Your songs are always prophetic. What inspires you to write?

The truth is that you don't have to write when you are not inspired. I always aim to write songs that would stand the test of time because life itself is a circle. There is nothing that is happening that we have not talked about. There is nothing that you are seeing now that Fela did not sing about. These are the things he talked about long time ago. It is like foreseeing the future. So, for you to be relevant, do songs that are highly inspired so that the test of time would make it relevant. It would prompt people to go back and listen to them again. So, for the true musicians, we are like masquerades and vessels of messages. For some of us, we are doing it because it is a calling, even without knowing the impact it is going to have. Therefore, we must continue to make songs that are edifying and sensible even in 50 years time. That is, a song that is good for the archives.

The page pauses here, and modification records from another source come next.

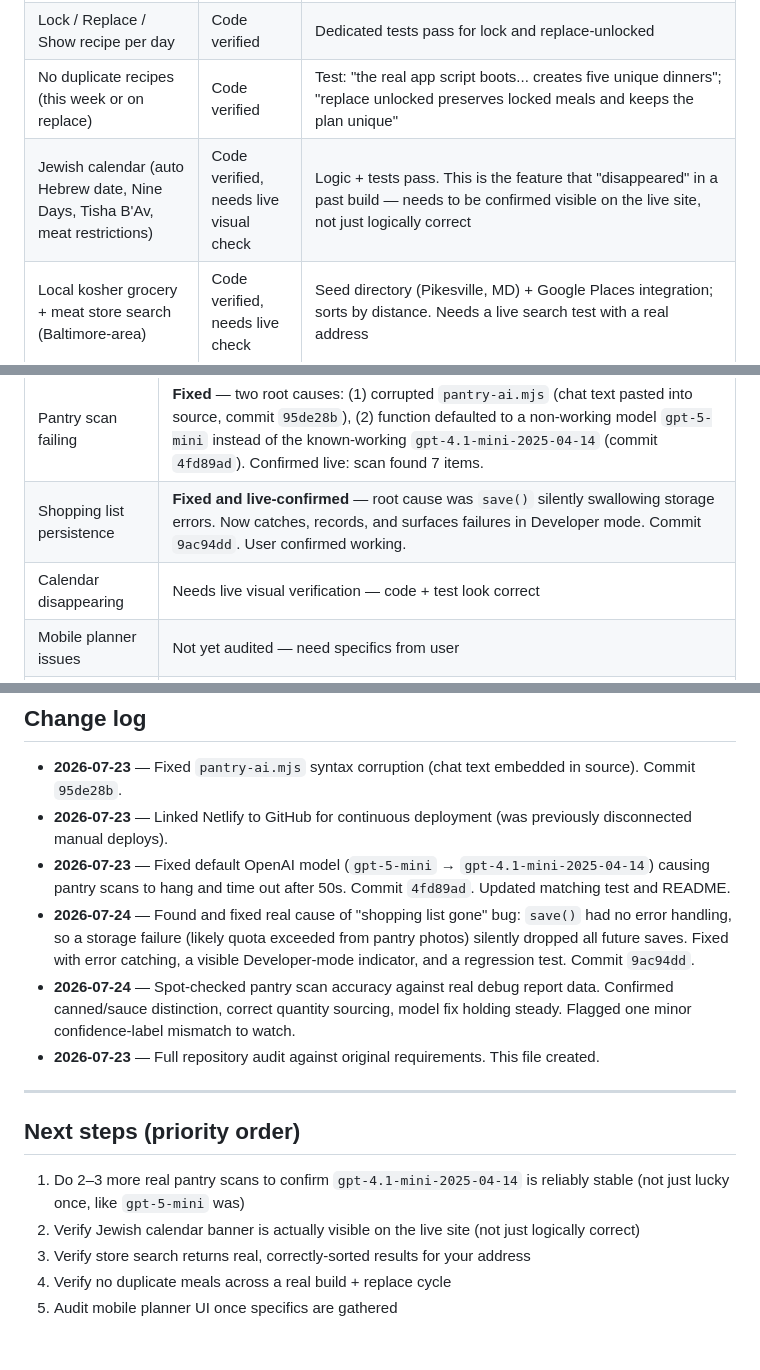
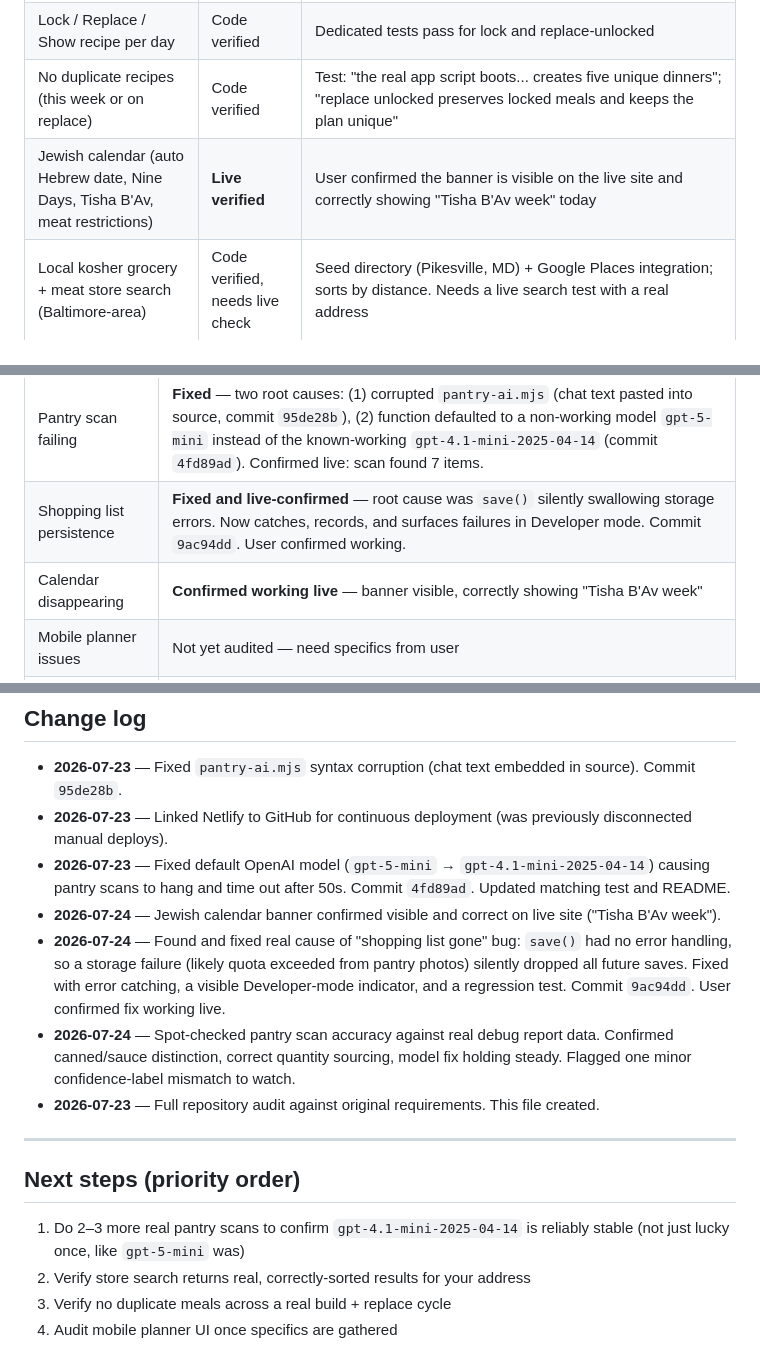
Before and after one commit to 7608230236/dinner-planner, a Markdown page: PROJECT_STATUS.md, 3 parts joined by grey strips. GitHub-like rendering.

Commit message:
Confirm Jewish calendar banner verified live by user

```diff
--- a/PROJECT_STATUS.md
+++ b/PROJECT_STATUS.md
@@ -30,7 +30,7 @@ Last updated: 2026-07-23 by Claude
 | Meat = Chabad shechita, Dairy = Cholov Yisroel, no meat/dairy mixing | Code verified | Kosher separation test passes ("known regression handlers are fixed") |
 | Lock / Replace / Show recipe per day | Code verified | Dedicated tests pass for lock and replace-unlocked |
 | No duplicate recipes (this week or on replace) | Code verified | Test: "the real app script boots... creates five unique dinners"; "replace unlocked preserves locked meals and keeps the plan unique" |
-| Jewish calendar (auto Hebrew date, Nine Days, Tisha B'Av, meat restrictions) | Code verified, needs live visual check | Logic + tests pass. This is the feature that "disappeared" in a past build — needs to be confirmed visible on the live site, not just logically correct |
+| Jewish calendar (auto Hebrew date, Nine Days, Tisha B'Av, meat restrictions) | **Live verified** | User confirmed the banner is visible on the live site and correctly showing "Tisha B'Av week" today |
 | Local kosher grocery + meat store search (Baltimore-area) | Code verified, needs live check | Seed directory (Pikesville, MD) + Google Places integration; sorts by distance. Needs a live search test with a real address |
 | Persistent shopping list + pantry subtraction | **Live verified — fixed and confirmed** | User confirmed: closed and reopened the app on phone, shopping list and checkmarks survived. Root cause was `save()` silently swallowing storage errors; now catches, records, and surfaces failures in Developer mode. |
 | Mobile planner UI | Not yet audited | User previously flagged "mobile planner issues" — no specifics gathered yet |
@@ -43,7 +43,7 @@ Last updated: 2026-07-23 by Claude
 |---|---|
 | Pantry scan failing | **Fixed** — two root causes: (1) corrupted `pantry-ai.mjs` (chat text pasted into source, commit `95de28b`), (2) function defaulted to a non-working model `gpt-5-mini` instead of the known-working `gpt-4.1-mini-2025-04-14` (commit `4fd89ad`). Confirmed live: scan found 7 items. |
 | Shopping list persistence | **Fixed and live-confirmed** — root cause was `save()` silently swallowing storage errors. Now catches, records, and surfaces failures in Developer mode. Commit `9ac94dd`. User confirmed working. |
-| Calendar disappearing | Needs live visual verification — code + test look correct |
+| Calendar disappearing | **Confirmed working live** — banner visible, correctly showing "Tisha B'Av week" |
 | Mobile planner issues | Not yet audited — need specifics from user |
 | Store lookup problems | Needs live verification — code looks correct, Google Maps key is set |
 | Duplicate meals | Needs live verification — code + tests look correct |
@@ -89,7 +89,8 @@ Reviewed the actual code against the brief's trust principles and your household
 - **2026-07-23** — Fixed `pantry-ai.mjs` syntax corruption (chat text embedded in source). Commit `95de28b`.
 - **2026-07-23** — Linked Netlify to GitHub for continuous deployment (was previously disconnected manual deploys).
 - **2026-07-23** — Fixed default OpenAI model (`gpt-5-mini` → `gpt-4.1-mini-2025-04-14`) causing pantry scans to hang and time out after 50s. Commit `4fd89ad`. Updated matching test and README.
-- **2026-07-24** — Found and fixed real cause of "shopping list gone" bug: `save()` had no error handling, so a storage failure (likely quota exceeded from pantry photos) silently dropped all future saves. Fixed with error catching, a visible Developer-mode indicator, and a regression test. Commit `9ac94dd`.
+- **2026-07-24** — Jewish calendar banner confirmed visible and correct on live site ("Tisha B'Av week").
+- **2026-07-24** — Found and fixed real cause of "shopping list gone" bug: `save()` had no error handling, so a storage failure (likely quota exceeded from pantry photos) silently dropped all future saves. Fixed with error catching, a visible Developer-mode indicator, and a regression test. Commit `9ac94dd`. User confirmed fix working live.
 - **2026-07-24** — Spot-checked pantry scan accuracy against real debug report data. Confirmed canned/sauce distinction, correct quantity sourcing, model fix holding steady. Flagged one minor confidence-label mismatch to watch.
 - **2026-07-23** — Full repository audit against original requirements. This file created.
 
@@ -98,7 +99,6 @@ Reviewed the actual code against the brief's trust principles and your household
 ## Next steps (priority order)
 
 1. Do 2–3 more real pantry scans to confirm `gpt-4.1-mini-2025-04-14` is reliably stable (not just lucky once, like `gpt-5-mini` was)
-2. Verify Jewish calendar banner is actually visible on the live site (not just logically correct)
-3. Verify store search returns real, correctly-sorted results for your address
-4. Verify no duplicate meals across a real build + replace cycle
-5. Audit mobile planner UI once specifics are gathered
+2. Verify store search returns real, correctly-sorted results for your address
+3. Verify no duplicate meals across a real build + replace cycle
+4. Audit mobile planner UI once specifics are gathered
```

In the 80s and 90s, reggae was the dominant genre in the Nigerian musical scene. But in recent time, it has been in the cooler. What do you think is responsible?

I don't agree with you because reggae is up there in the sky. What you may say is that the genre of reggae has evolved over the years. Hip-hop is an offshoot of reggae. Probably, if Bob Marley were to be alive today, maybe he would not have been playing the root rock traditional reggae he was playing. So, reggae has evolved from style to the root rock. From there to lovers, rumba dub, raga, dance hall and now hip-hop. Therefore, the essential ingredient of what you hear in today's hardcore hip-hop is reggae. If you remove the bass and the drum, it is reggae. It is only laced with what we called the culture of hip-hop.

In the past, to become a star takes a process. But today, stars are made everyday. How come?

Honestly, the media are behind the stars being made today. They have a way of influencing the people. About four years ago, it was already becoming offensive to our sensibilities, as everything you hear on our radios was makosa music. That is the like of Awilo Logomba and the rest. Even the church choirs started playing it. There was no hotel around you don't find makosa band playing. It became the Nigerian music. The truth is that people became related with it because it was common on our airwaves. It eventually influenced everybody and even the gospel artistes started having its adaptations. So, it is the same thing with modern stars of hip-hop.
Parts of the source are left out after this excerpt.